Team training:
Ontario Learning Circle

The Learning Circle is a six-month facilitated introduction to design and social science methods. Learners work through a social challenge relevant to their contexts.
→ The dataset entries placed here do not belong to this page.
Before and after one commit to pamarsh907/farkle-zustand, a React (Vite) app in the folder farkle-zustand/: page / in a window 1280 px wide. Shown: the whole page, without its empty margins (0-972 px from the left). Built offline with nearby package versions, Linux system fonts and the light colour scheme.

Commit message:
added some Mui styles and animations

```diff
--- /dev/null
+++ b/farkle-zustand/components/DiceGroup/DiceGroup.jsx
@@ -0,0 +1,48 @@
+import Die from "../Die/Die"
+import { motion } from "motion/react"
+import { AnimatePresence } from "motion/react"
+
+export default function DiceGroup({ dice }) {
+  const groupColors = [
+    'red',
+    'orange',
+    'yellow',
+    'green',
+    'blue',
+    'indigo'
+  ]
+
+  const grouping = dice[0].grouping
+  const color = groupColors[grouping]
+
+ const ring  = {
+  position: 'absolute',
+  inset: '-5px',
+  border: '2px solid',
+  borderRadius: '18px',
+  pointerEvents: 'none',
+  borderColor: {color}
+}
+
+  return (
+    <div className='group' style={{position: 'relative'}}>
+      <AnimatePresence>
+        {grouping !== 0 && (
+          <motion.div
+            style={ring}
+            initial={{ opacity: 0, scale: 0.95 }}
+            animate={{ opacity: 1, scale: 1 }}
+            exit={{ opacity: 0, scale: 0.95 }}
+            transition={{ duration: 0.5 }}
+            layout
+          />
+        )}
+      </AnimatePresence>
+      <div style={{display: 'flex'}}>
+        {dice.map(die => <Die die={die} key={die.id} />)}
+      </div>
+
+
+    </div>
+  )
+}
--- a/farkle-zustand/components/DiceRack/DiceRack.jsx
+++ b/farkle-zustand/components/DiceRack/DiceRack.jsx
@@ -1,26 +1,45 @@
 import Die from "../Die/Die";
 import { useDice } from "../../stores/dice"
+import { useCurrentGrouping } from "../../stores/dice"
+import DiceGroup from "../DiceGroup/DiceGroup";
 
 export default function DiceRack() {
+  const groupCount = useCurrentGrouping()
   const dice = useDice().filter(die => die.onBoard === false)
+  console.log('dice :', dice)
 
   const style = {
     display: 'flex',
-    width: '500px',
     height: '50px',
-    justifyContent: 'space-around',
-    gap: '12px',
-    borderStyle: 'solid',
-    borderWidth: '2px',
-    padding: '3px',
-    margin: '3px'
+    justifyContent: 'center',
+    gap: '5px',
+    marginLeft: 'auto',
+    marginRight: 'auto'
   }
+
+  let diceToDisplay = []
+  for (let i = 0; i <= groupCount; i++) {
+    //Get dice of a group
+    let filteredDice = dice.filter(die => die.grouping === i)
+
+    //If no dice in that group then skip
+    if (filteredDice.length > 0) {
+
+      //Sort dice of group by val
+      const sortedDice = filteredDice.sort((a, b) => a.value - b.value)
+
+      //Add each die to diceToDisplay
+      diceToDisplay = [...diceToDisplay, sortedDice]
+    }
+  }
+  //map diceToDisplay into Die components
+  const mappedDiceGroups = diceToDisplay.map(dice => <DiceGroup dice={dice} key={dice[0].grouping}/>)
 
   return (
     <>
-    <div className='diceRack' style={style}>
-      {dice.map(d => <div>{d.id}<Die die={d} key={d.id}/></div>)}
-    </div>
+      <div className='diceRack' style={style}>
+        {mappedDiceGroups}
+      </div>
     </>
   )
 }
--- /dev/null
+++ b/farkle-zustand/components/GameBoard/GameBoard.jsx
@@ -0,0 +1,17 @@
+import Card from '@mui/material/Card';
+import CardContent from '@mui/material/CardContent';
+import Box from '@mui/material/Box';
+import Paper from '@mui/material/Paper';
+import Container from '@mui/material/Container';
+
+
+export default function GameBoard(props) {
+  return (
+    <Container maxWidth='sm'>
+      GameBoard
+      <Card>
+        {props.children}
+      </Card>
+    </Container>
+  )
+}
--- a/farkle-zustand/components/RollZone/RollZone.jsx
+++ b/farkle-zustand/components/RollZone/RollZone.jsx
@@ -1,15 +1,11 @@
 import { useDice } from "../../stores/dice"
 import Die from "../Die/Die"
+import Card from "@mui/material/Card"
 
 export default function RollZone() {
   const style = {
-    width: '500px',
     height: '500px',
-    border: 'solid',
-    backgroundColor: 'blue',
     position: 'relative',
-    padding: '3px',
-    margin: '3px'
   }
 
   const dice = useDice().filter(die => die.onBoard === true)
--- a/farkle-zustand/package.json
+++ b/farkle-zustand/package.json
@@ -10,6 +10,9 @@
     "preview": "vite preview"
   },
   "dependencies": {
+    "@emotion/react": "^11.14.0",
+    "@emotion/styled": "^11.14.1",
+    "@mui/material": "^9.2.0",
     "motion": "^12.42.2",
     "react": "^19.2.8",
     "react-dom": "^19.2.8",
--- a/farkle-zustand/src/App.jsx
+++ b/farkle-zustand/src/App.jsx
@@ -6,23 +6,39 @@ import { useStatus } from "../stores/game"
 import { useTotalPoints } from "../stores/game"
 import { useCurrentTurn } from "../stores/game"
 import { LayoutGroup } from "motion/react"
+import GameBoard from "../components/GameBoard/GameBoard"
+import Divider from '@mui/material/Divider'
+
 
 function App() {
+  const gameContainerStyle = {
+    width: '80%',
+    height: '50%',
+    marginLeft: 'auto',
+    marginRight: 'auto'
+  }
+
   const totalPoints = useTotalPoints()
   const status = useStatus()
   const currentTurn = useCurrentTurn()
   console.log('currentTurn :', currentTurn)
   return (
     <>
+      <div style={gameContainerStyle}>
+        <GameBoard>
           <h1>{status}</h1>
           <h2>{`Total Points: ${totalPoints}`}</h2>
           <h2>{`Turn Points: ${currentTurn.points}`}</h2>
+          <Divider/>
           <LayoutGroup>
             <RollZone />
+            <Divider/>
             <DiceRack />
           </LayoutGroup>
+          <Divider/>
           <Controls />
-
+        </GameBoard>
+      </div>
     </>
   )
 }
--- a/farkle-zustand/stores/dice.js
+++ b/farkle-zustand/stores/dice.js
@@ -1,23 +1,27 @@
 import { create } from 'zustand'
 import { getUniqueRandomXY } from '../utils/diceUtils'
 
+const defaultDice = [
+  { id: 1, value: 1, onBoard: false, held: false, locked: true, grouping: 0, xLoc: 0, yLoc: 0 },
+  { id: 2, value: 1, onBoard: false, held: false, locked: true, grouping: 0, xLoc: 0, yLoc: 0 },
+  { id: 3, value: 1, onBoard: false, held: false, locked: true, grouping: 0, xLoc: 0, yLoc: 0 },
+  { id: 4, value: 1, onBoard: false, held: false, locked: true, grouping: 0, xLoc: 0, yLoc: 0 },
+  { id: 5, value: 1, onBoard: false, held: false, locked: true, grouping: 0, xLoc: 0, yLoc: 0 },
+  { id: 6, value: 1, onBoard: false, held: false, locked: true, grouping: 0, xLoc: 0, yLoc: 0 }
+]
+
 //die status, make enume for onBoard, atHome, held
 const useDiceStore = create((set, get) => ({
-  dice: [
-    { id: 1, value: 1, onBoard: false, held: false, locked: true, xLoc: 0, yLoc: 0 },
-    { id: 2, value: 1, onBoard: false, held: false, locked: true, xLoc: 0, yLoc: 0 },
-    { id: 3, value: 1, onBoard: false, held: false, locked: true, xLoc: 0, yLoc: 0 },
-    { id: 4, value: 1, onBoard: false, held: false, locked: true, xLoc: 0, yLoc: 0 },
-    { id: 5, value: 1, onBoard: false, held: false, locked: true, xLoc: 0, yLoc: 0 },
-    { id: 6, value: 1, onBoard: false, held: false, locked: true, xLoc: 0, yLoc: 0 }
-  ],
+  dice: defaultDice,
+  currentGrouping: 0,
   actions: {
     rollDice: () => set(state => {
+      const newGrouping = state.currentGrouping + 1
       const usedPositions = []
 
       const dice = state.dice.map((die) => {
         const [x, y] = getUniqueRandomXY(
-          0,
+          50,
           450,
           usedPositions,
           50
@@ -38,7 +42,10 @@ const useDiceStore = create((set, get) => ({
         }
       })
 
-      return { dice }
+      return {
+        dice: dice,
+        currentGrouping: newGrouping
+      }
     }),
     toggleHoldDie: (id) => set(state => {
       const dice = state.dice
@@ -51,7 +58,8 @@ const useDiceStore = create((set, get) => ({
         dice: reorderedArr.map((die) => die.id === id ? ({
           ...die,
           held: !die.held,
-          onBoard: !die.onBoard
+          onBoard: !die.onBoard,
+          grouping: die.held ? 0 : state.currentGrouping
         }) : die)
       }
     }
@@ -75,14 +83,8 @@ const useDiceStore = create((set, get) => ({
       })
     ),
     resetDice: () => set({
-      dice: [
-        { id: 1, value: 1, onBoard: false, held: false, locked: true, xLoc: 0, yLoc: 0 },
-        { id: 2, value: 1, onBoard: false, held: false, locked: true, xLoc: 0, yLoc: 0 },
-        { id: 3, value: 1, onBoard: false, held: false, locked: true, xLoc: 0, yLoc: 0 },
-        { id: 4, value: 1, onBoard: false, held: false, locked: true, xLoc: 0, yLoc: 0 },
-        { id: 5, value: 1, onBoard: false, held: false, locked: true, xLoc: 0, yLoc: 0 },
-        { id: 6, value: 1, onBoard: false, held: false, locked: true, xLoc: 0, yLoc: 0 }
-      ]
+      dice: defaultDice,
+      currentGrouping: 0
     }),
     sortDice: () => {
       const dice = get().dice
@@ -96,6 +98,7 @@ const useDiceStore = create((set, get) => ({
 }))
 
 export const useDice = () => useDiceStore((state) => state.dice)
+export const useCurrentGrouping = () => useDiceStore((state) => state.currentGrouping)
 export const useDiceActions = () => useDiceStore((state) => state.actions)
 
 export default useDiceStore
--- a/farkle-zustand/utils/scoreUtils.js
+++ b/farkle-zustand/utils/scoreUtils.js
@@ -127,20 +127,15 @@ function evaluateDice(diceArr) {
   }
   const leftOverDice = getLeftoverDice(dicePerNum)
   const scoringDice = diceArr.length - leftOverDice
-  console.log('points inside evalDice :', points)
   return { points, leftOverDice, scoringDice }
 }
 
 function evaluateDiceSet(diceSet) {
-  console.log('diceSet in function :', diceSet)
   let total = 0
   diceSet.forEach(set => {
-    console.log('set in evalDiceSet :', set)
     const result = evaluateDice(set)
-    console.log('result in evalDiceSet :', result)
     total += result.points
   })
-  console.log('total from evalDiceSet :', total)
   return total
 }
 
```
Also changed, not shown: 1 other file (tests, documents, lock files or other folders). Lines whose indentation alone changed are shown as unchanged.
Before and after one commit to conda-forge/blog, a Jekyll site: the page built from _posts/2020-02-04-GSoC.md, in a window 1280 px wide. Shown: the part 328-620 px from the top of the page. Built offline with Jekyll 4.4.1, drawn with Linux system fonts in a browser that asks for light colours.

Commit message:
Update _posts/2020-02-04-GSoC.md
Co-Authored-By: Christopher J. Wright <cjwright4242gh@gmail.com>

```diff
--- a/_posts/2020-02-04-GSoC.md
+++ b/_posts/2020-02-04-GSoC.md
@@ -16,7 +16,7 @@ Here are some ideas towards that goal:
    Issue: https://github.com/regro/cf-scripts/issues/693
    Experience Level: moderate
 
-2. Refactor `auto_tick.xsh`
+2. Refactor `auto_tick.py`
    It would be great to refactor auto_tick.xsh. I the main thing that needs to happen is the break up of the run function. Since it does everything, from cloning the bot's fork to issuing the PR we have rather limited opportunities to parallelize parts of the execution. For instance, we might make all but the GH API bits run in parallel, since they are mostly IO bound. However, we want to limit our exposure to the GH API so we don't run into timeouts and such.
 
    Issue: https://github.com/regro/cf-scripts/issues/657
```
A mix of structured lectures, DIY exercises, and 1:1 coaching culminates in original user research, a prototype, and a public demo day to share insights.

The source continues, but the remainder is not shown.